With travel still strongly discouraged, the Land of the Rising Sun has never felt so far away. One day, I’ll return. One day… But that day is not today. Instead, I’m living inside these powerful flashbacks, creating my own hanami at home. There are no cherry blossom trees in Texas that I can find, so I’m looking elsewhere for inspiration. Naturally, the search begins, and ends, in the kitchen.

To be perfectly honest, this dish began as a wild attempt to use up extra pretzels in the pantry, and nothing more. Pretzel pasta is a pretty unorthodox concept to begin with, so it could have easily ended there. As I began rolling out the dough, however, those pangs of nostalgia gripped me out of the blue, guiding me to the sakura-shaped vegetable cutters. No mere pile of salted noodles, these dainty pink macaroni really did blossom in the bowl.

For anyone less affected by sakura fever, feel free to skip right over the coloring and shape the dough any which way you please. The darkly alkaline flavor of the pretzels is irresistible when paired with a mustard or cheese sauce, as one might enjoy with the original snacks.

This year, I’ll stick with live streams of various parks and stations around Japan, broadcasting the blossoms 24/7, while enjoying this unconventional edible tribute at home.

Yield: Makes 4 - 6 Servings
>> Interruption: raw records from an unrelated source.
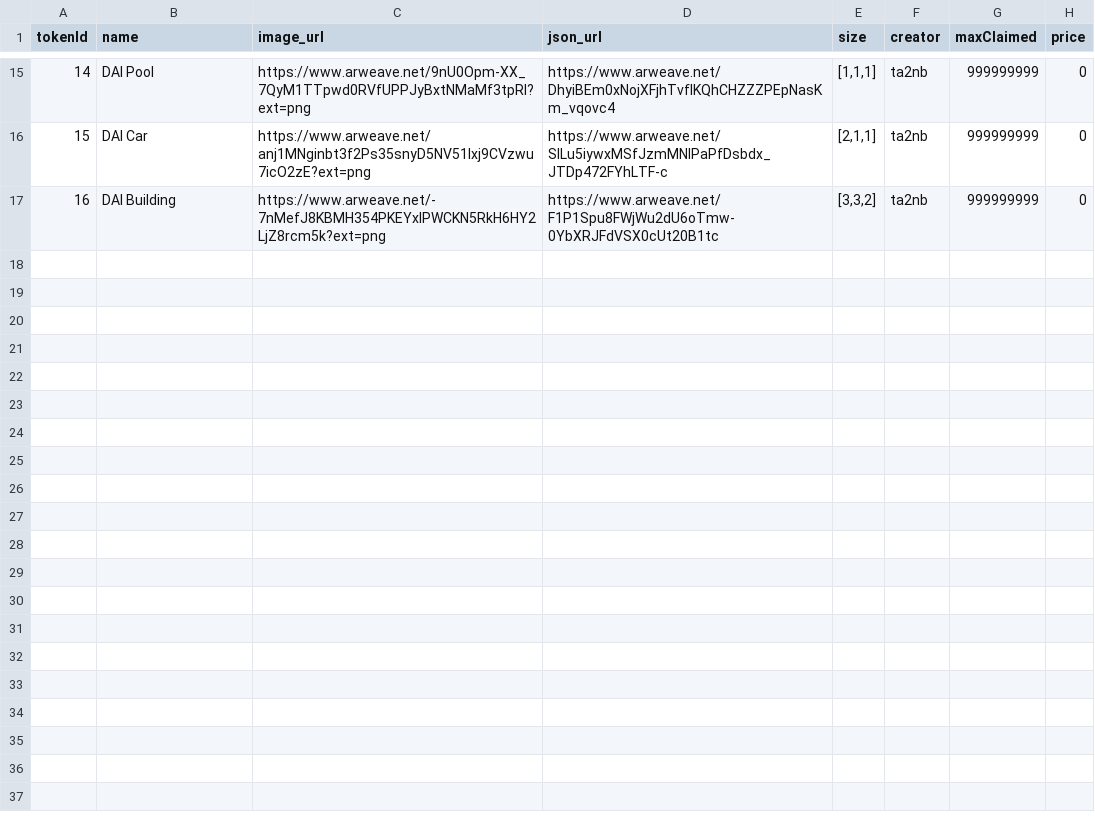
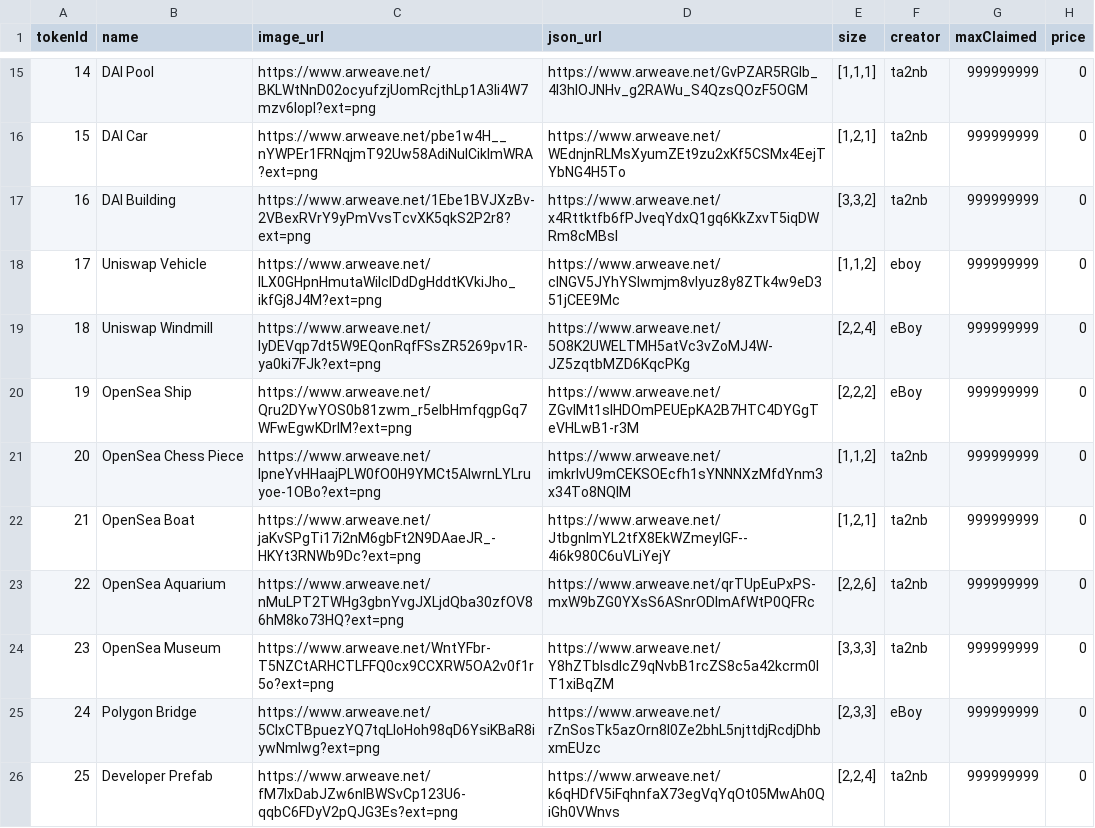
Before and after one commit to ZaK3939/test-philand, a CSV file: tasks/scripts/csv/setting_phiObjects.csv, drawn as a sheet; only a part is shown, gaps mark what is left out; the diff covers the shown part only.

```diff
--- a/tasks/scripts/csv/setting_phiObjects.csv
+++ b/tasks/scripts/csv/setting_phiObjects.csv
@@ -15,3 +15,12 @@ tokenId,name,image_url,json_url,size,creator,maxClaimed,price
-14,DAI Pool,https://www.arweave.net/9nU0Opm-XX_7QyM1TTpwd0RVfUPPJyBxtNMaMf3tpRI?ext=png,https://www.arweave.net/DhyiBEm0xNojXFjhTvflKQhCHZZZPEpNasKm_vqovc4,"[1,1,1]",ta2nb,999999999,0
-15,DAI Car,https://www.arweave.net/anj1MNginbt3f2Ps35snyD5NV51Ixj9CVzwu7icO2zE?ext=png,https://www.arweave.net/SILu5iywxMSfJzmMNIPaPfDsbdx_JTDp472FYhLTF-c,"[2,1,1]",ta2nb,999999999,0
-16,DAI Building,https://www.arweave.net/-7nMefJ8KBMH354PKEYxIPWCKN5RkH6HY2LjZ8rcm5k?ext=png,https://www.arweave.net/F1P1Spu8FWjWu2dU6oTmw-0YbXRJFdVSX0cUt20B1tc,"[3,3,2]",ta2nb,999999999,0
+14,DAI Pool,https://www.arweave.net/BKLWtNnD02ocyufzjUomRcjthLp1A3Ii4W7mzv6IopI?ext=png,https://www.arweave.net/GvPZAR5RGIb_4l3hlOJNHv_g2RAWu_S4QzsQOzF5OGM,"[1,1,1]",ta2nb,999999999,0
+15,DAI Car,https://www.arweave.net/pbe1w4H__nYWPEr1FRNqjmT92Uw58AdiNuICiklmWRA?ext=png,https://www.arweave.net/WEdnjnRLMsXyumZEt9zu2xKf5CSMx4EejTYbNG4H5To,"[1,2,1]",ta2nb,999999999,0
+16,DAI Building,https://www.arweave.net/1Ebe1BVJXzBv-2VBexRVrY9yPmVvsTcvXK5qkS2P2r8?ext=png,https://www.arweave.net/x4Rttktfb6fPJveqYdxQ1gq6KkZxvT5iqDWRm8cMBsI,"[3,3,2]",ta2nb,999999999,0
+17,Uniswap Vehicle,https://www.arweave.net/ILX0GHpnHmutaWiIcIDdDgHddtKVkiJho_ikfGj8J4M?ext=png,https://www.arweave.net/cINGV5JYhYSlwmjm8vIyuz8y8ZTk4w9eD351jCEE9Mc,"[1,1,2]",eboy,999999999,0
+18,Uniswap Windmill,https://www.arweave.net/lyDEVqp7dt5W9EQonRqfFSsZR5269pv1R-ya0ki7FJk?ext=png,https://www.arweave.net/5O8K2UWELTMH5atVc3vZoMJ4W-JZ5zqtbMZD6KqcPKg,"[2,2,4]",eBoy,999999999,0
+19,OpenSea Ship,https://www.arweave.net/Qru2DYwYOS0b81zwm_r5eIbHmfqgpGq7WFwEgwKDrlM?ext=png,https://www.arweave.net/ZGvlMt1slHDOmPEUEpKA2B7HTC4DYGgTeVHLwB1-r3M,"[2,2,2]",eBoy,999999999,0
+20,OpenSea Chess Piece,https://www.arweave.net/lpneYvHHaajPLW0fO0H9YMCt5AIwrnLYLruyoe-1OBo?ext=png,https://www.arweave.net/imkrlvU9mCEKSOEcfh1sYNNNXzMfdYnm3x34To8NQIM,"[1,1,2]",ta2nb,999999999,0
+21,OpenSea Boat,https://www.arweave.net/jaKvSPgTi17i2nM6gbFt2N9DAaeJR_-HKYt3RNWb9Dc?ext=png,https://www.arweave.net/JtbgnImYL2tfX8EkWZmeylGF--4i6k980C6uVLiYejY,"[1,2,1]",ta2nb,999999999,0
+22,OpenSea Aquarium,https://www.arweave.net/nMuLPT2TWHg3gbnYvgJXLjdQba30zfOV86hM8ko73HQ?ext=png,https://www.arweave.net/qrTUpEuPxPS-mxW9bZG0YXsS6ASnrODlmAfWtP0QFRc,"[2,2,6]",ta2nb,999999999,0
+23,OpenSea Museum,https://www.arweave.net/WntYFbr-T5NZCtARHCTLFFQ0cx9CCXRW5OA2v0f1r5o?ext=png,https://www.arweave.net/Y8hZTblsdlcZ9qNvbB1rcZS8c5a42kcrm0IT1xiBqZM,"[3,3,3]",ta2nb,999999999,0
+24,Polygon Bridge,https://www.arweave.net/5ClxCTBpuezYQ7tqLIoHoh98qD6YsiKBaR8iywNmIwg?ext=png,https://www.arweave.net/rZnSosTk5azOrn8l0Ze2bhL5njttdjRcdjDhbxmEUzc,"[2,3,3]",eBoy,999999999,0
+25,Developer Prefab,https://www.arweave.net/fM7lxDabJZw6nlBWSvCp123U6-qqbC6FDyV2pQJG3Es?ext=png,https://www.arweave.net/k6qHDfV5iFqhnfaX73egVqYqOt05MwAh0QiGh0VWnvs,"[2,2,4]",ta2nb,999999999,0
```
Also changed, not shown: 32 edited cells elsewhere in this file, tasks/scripts/csv/condition.csv, 32 other files.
Pretzel Pasta

Pretzel Pasta

Pasta made with pretzels gives these unique noodles a darkly alkaline flavor, brightened with a pinch of salt.

Prep Time 20 minutes
Cook Time 10 minutes
Additional Time 1 hour
Total Time 1 hour 30 minutes


Pretzel Pasta Dough:

  • 3 Cups (4.5 Ounces) Mini Pretzel Twists
  • 2 Cups All-Purpose Flour
  • 1 Cup Aquafaba

For Coloring (Optional):

  • 2 Tablespoons Powdered Kale or Spinach
  • 1 Tablespoon Powdered Beets

Dijon Butter Sauce, to Serve (Optional):

  • 6 Tablespoons Vegan Butter
  • 3 Tablespoons Lemon Juice
  • 1 1/2 Tablespoons Dijon Mustard
  • 1 Tablespoon Nutritional Yeast
  • 1/2 Teaspoon Salt
  • 1/4 Teaspoon Smoked Paprika
  • 1/8 Teaspoon Ground Black Pepper
  • 1 Cup Fresh or Frozen and Thawed Green Peas
  • 1 - 2 Tablespoons Fresh Parsley, Minced


  1. To make the pasta dough, begin by combining the pretzels and flour in your food processor. Grind the mixture until it reaches a uniform, powdery consistency. Sift through a fine-meshed strainer and remove any remaining large pieces. Place the flour mixture in the bowl of your standing mixer fitted with a dough hook. Mix on the lowest speed, slowly drizzling in the aquafaba, until a loose dough is formed.
  2. If you're adding color, divide the dough into two equal pieces. Return one half to the stand mixer and add the powdered greens. Let the machine kneed the dough for 5 - 10 minutes. It should appear smooth, and when pulled, it should be very elastic. Wrap in plastic and refrigerate for at least one hour. Wipe out the bowl and repeat the process for the second half with the beet powder.
  3. Once properly rested, roll out the pasta dough on a lightly floured surface, as thinly as possible. If you have a genuine pasta roller, this is the time to use it! Use very small bento box vegetable cutters to make leaves and cherry blossoms, or any other shape you prefer. Alternately, simply slice the dough into long strands for fettuccine or pappardelle. Toss lightly with additional flour to prevent the pieces from sticking.
  4. To cook the pasta, bring a large pot of water to a boil. Let simmer for 2 - 3 minutes, until it begins to smell slightly nutty, and add the lemon juice, mustard, nutritional yeast, salt, paprika, and pepper. Whisk vigorously to incorporate smoothly. Turn down the heat as low as possible to keep warm.
  5. Plunge the pasta into the boiling water and cook for just 2 - 4 minutes, until al dente. Drain thoroughly and and add to warmed sauce along with the peas. Transfer to bowls and top with parsley. Enjoy right away.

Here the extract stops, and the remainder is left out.